Illustrator/Designer Frank Chimero challenges the “vertical scroll”:
We take scrolling for granted today. It’s like running water or Friends reruns: they’ve always been there and they always will be there. And we like them well enough. But, it is an interesting mental exercise to actually consider scrolling as part of a continuum of solutions in solving the same problem.
This dovetails nicely with Rex’s thinking in his Mediaite design. But the real game changer is the arrival of the iPad. As we move away from the mouse pointer and scroll wheel, designers should revisit old assumptions, and embrace the horizontal.
Irish designer Paddy Donnelly, in a nicely-designed article, attempts to subvert the accepted wisdom of the page fold:

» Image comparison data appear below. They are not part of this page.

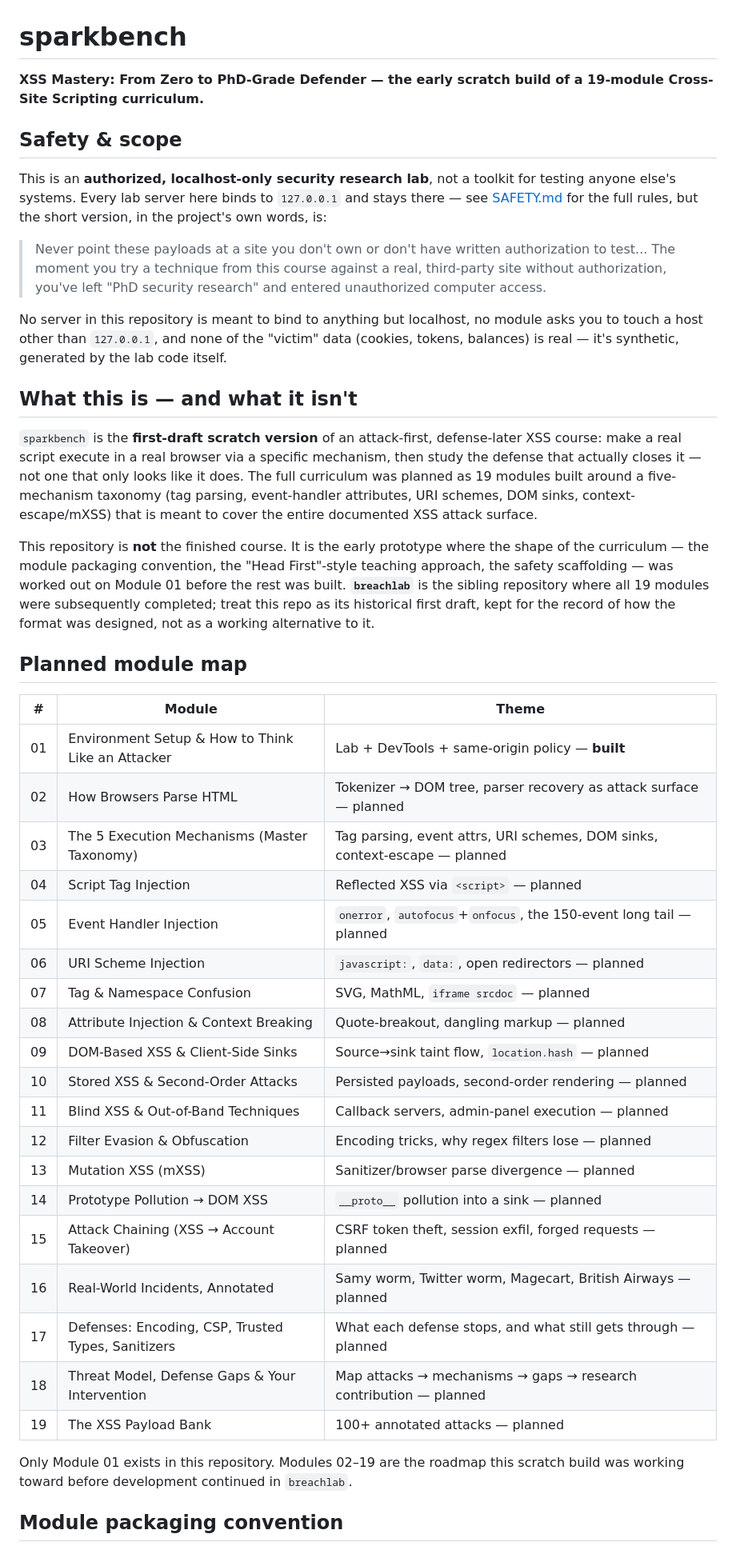
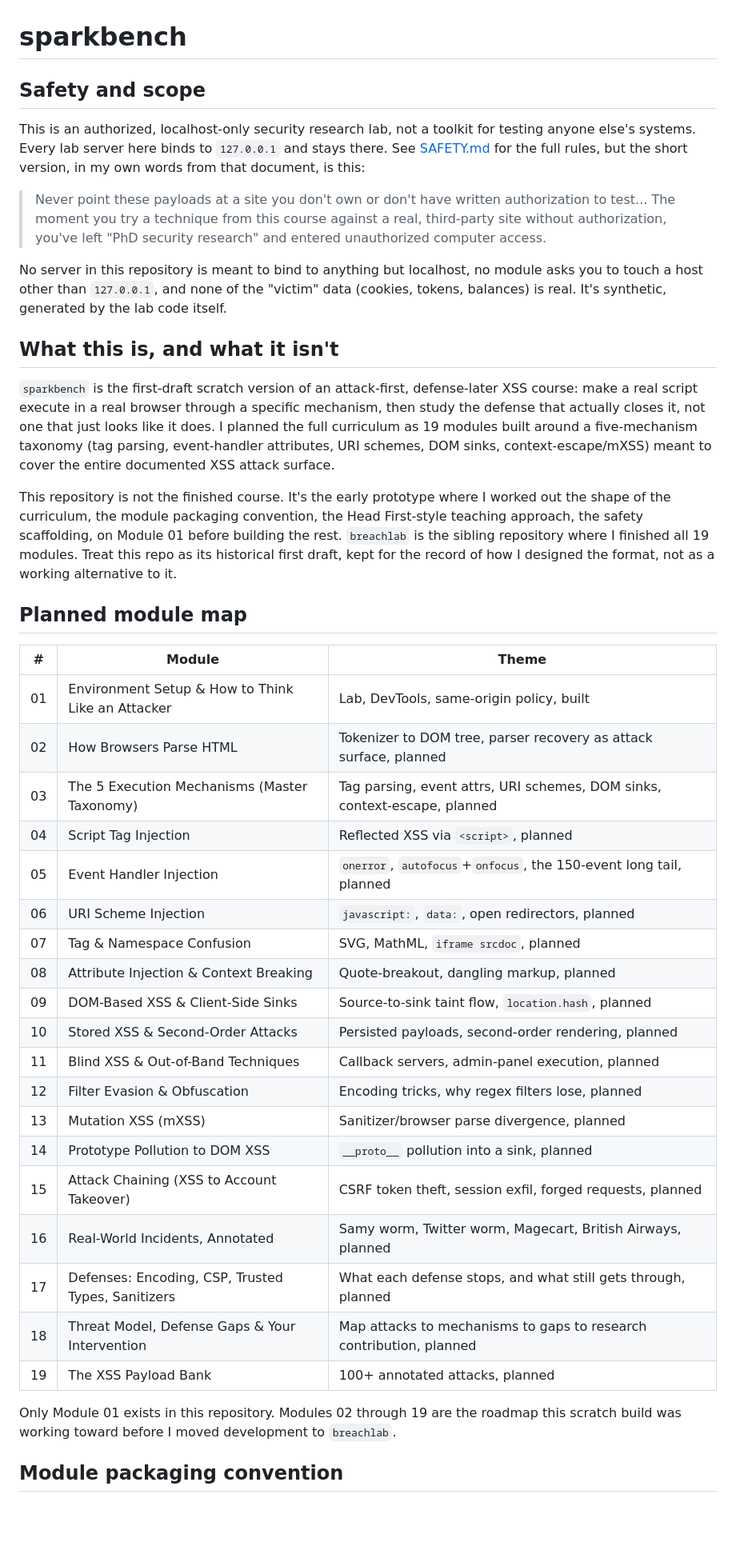
Before and after one commit to Robert-Doe/sparkbench, a Markdown page: README.md, the part around one of its changes. Shown at 80% size. Rendered like a GitHub page; blank space fills up the shorter version.

Commit message:
Rewrite README in first person, Head First style
Replaces the third-person project-description voice with how I'd
actually explain this course myself: direct, a little informal, no
em-dashes, no corporate hedging. Technical content (module tables,
tech stack, run instructions) is unchanged.

Co-Authored-By: Claude Sonnet 5 <noreply@anthropic.com>

```diff
--- a/README.md
+++ b/README.md
@@ -1,46 +1,44 @@
 # sparkbench
 
-**XSS Mastery: From Zero to PhD-Grade Defender — the early scratch build of a 19-module Cross-Site Scripting curriculum.**
+## Safety and scope
 
-## Safety & scope
-
-This is an **authorized, localhost-only security research lab**, not a toolkit for testing anyone else's systems. Every lab server here binds to `127.0.0.1` and stays there — see [SAFETY.md](SAFETY.md) for the full rules, but the short version, in the project's own words, is:
+This is an authorized, localhost-only security research lab, not a toolkit for testing anyone else's systems. Every lab server here binds to `127.0.0.1` and stays there. See [SAFETY.md](SAFETY.md) for the full rules, but the short version, in my own words from that document, is this:
 
 > Never point these payloads at a site you don't own or don't have written authorization to test... The moment you try a technique from this course against a real, third-party site without authorization, you've left "PhD security research" and entered unauthorized computer access.
 
-No server in this repository is meant to bind to anything but localhost, no module asks you to touch a host other than `127.0.0.1`, and none of the "victim" data (cookies, tokens, balances) is real — it's synthetic, generated by the lab code itself.
+No server in this repository is meant to bind to anything but localhost, no module asks you to touch a host other than `127.0.0.1`, and none of the "victim" data (cookies, tokens, balances) is real. It's synthetic, generated by the lab code itself.
 
-## What this is — and what it isn't
+## What this is, and what it isn't
 
-`sparkbench` is the **first-draft scratch version** of an attack-first, defense-later XSS course: make a real script execute in a real browser via a specific mechanism, then study the defense that actually closes it — not one that only looks like it does. The full curriculum was planned as 19 modules built around a five-mechanism taxonomy (tag parsing, event-handler attributes, URI schemes, DOM sinks, context-escape/mXSS) that is meant to cover the entire documented XSS attack surface.
+`sparkbench` is the first-draft scratch version of an attack-first, defense-later XSS course: make a real script execute in a real browser through a specific mechanism, then study the defense that actually closes it, not one that just looks like it does. I planned the full curriculum as 19 modules built around a five-mechanism taxonomy (tag parsing, event-handler attributes, URI schemes, DOM sinks, context-escape/mXSS) meant to cover the entire documented XSS attack surface.
 
-This repository is **not** the finished course. It is the early prototype where the shape of the curriculum — the module packaging convention, the "Head First"-style teaching approach, the safety scaffolding — was worked out on Module 01 before the rest was built. **`breachlab`** is the sibling repository where all 19 modules were subsequently completed; treat this repo as its historical first draft, kept for the record of how the format was designed, not as a working alternative to it.
+This repository is not the finished course. It's the early prototype where I worked out the shape of the curriculum, the module packaging convention, the Head First-style teaching approach, the safety scaffolding, on Module 01 before building the rest. `breachlab` is the sibling repository where I finished all 19 modules. Treat this repo as its historical first draft, kept for the record of how I designed the format, not as a working alternative to it.
 
 ## Planned module map
 
 | # | Module | Theme |
 |---|--------|-------|
-| 01 | Environment Setup & How to Think Like an Attacker | Lab + DevTools + same-origin policy — **built** |
-| 02 | How Browsers Parse HTML | Tokenizer → DOM tree, parser recovery as attack surface — planned |
-| 03 | The 5 Execution Mechanisms (Master Taxonomy) | Tag parsing, event attrs, URI schemes, DOM sinks, context-escape — planned |
-| 04 | Script Tag Injection | Reflected XSS via `<script>` — planned |
-| 05 | Event Handler Injection | `onerror`, `autofocus`+`onfocus`, the 150-event long tail — planned |
-| 06 | URI Scheme Injection | `javascript:`, `data:`, open redirectors — planned |
-| 07 | Tag & Namespace Confusion | SVG, MathML, `iframe srcdoc` — planned |
-| 08 | Attribute Injection & Context Breaking | Quote-breakout, dangling markup — planned |
-| 09 | DOM-Based XSS & Client-Side Sinks | Source→sink taint flow, `location.hash` — planned |
-| 10 | Stored XSS & Second-Order Attacks | Persisted payloads, second-order rendering — planned |
-| 11 | Blind XSS & Out-of-Band Techniques | Callback servers, admin-panel execution — planned |
-| 12 | Filter Evasion & Obfuscation | Encoding tricks, why regex filters lose — planned |
-| 13 | Mutation XSS (mXSS) | Sanitizer/browser parse divergence — planned |
-| 14 | Prototype Pollution → DOM XSS | `__proto__` pollution into a sink — planned |
-| 15 | Attack Chaining (XSS → Account Takeover) | CSRF token theft, session exfil, forged requests — planned |
-| 16 | Real-World Incidents, Annotated | Samy worm, Twitter worm, Magecart, British Airways — planned |
-| 17 | Defenses: Encoding, CSP, Trusted Types, Sanitizers | What each defense stops, and what still gets through — planned |
-| 18 | Threat Model, Defense Gaps & Your Intervention | Map attacks → mechanisms → gaps → research contribution — planned |
-| 19 | The XSS Payload Bank | 100+ annotated attacks — planned |
+| 01 | Environment Setup & How to Think Like an Attacker | Lab, DevTools, same-origin policy, built |
+| 02 | How Browsers Parse HTML | Tokenizer to DOM tree, parser recovery as attack surface, planned |
+| 03 | The 5 Execution Mechanisms (Master Taxonomy) | Tag parsing, event attrs, URI schemes, DOM sinks, context-escape, planned |
+| 04 | Script Tag Injection | Reflected XSS via `<script>`, planned |
+| 05 | Event Handler Injection | `onerror`, `autofocus`+`onfocus`, the 150-event long tail, planned |
+| 06 | URI Scheme Injection | `javascript:`, `data:`, open redirectors, planned |
+| 07 | Tag & Namespace Confusion | SVG, MathML, `iframe srcdoc`, planned |
+| 08 | Attribute Injection & Context Breaking | Quote-breakout, dangling markup, planned |
+| 09 | DOM-Based XSS & Client-Side Sinks | Source-to-sink taint flow, `location.hash`, planned |
+| 10 | Stored XSS & Second-Order Attacks | Persisted payloads, second-order rendering, planned |
+| 11 | Blind XSS & Out-of-Band Techniques | Callback servers, admin-panel execution, planned |
+| 12 | Filter Evasion & Obfuscation | Encoding tricks, why regex filters lose, planned |
+| 13 | Mutation XSS (mXSS) | Sanitizer/browser parse divergence, planned |
+| 14 | Prototype Pollution to DOM XSS | `__proto__` pollution into a sink, planned |
+| 15 | Attack Chaining (XSS to Account Takeover) | CSRF token theft, session exfil, forged requests, planned |
+| 16 | Real-World Incidents, Annotated | Samy worm, Twitter worm, Magecart, British Airways, planned |
+| 17 | Defenses: Encoding, CSP, Trusted Types, Sanitizers | What each defense stops, and what still gets through, planned |
+| 18 | Threat Model, Defense Gaps & Your Intervention | Map attacks to mechanisms to gaps to research contribution, planned |
+| 19 | The XSS Payload Bank | 100+ annotated attacks, planned |
 
-Only Module 01 exists in this repository. Modules 02–19 are the roadmap this scratch build was working toward before development continued in `breachlab`.
+Only Module 01 exists in this repository. Modules 02 through 19 are the roadmap this scratch build was working toward before I moved development to `breachlab`.
 
 ## Module packaging convention
 
```
Also changed, not shown: other parts of README.md (+5 -11 lines).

The fold is one of those guidelines that has been thrown about so much that it’s now become a ‘rule’ of web design (or maybe more appropriately a ‘ball and chain’ of web design) with web designers blindly obeying without question…
If everything of exceptional quality is pushed upon the reader at the beginning, once they start exploring and the rest of the site isn’t of the same calibre, they’re going to be let down.
I agree—scroll below the fold on most large-scale web sites, and the quality diminishes as you move down the page. I don’t know if that’s because too much attention is paid to ‘the fold’ myth, or because most web sites have a vertical up-and-down ‘rail’ structure… or, if we’re just bad designers.
People scroll. People read left-to-right. We should design for these rules.
I love Matt Jacob’s just launched redesign. Bright and fresh, with cool jquery charts, archives that mashup photos and posts, and some Typekit.
Congrats, Matt! If only things didn’t look so stale around here.
Rex Sorgatz on the design of Mediaite, Dan Abrams’s new media website:
…‘horizontal sites’ build a new kind of importance hierarchy. Designers don’t realize it, but unaligned vertical stacks are a remnant of the way that newspapers were designed—in columns, up and down. These new layouts are more like movie screens and wide monitors, with action moving left and right.
A very simple, but potentially evolutionary step in our understanding of how readers can best scan and make sense of content.
Jeff Veen announced Typekit today, a hosted solution for embedding fonts on the web:
We’ve been working with foundries to develop a consistent web-only font linking license. We’ve built a technology platform that lets us to host both free and commercial fonts in a way that is incredibly fast, smoothes out differences in how browsers handle type, and offers the level of protection that type designers need without resorting to annoying and ineffective DRM.
@font-face CSS at-rule support will come to all major browsers, so use of non-traditional web fonts will increase. If this catches on, the web in 2010 might look a lot different than it does now—I wonder who will be the first major online content provider to use it?
On Redesigning the Front Page of Talking Points Memo »
Al Shaw talks about some of the design considerations and technical wizardry that went into the face lift of the Liberal-leaning politics blog. Be sure to watch the video demo of the ajaxy front page CMS editor.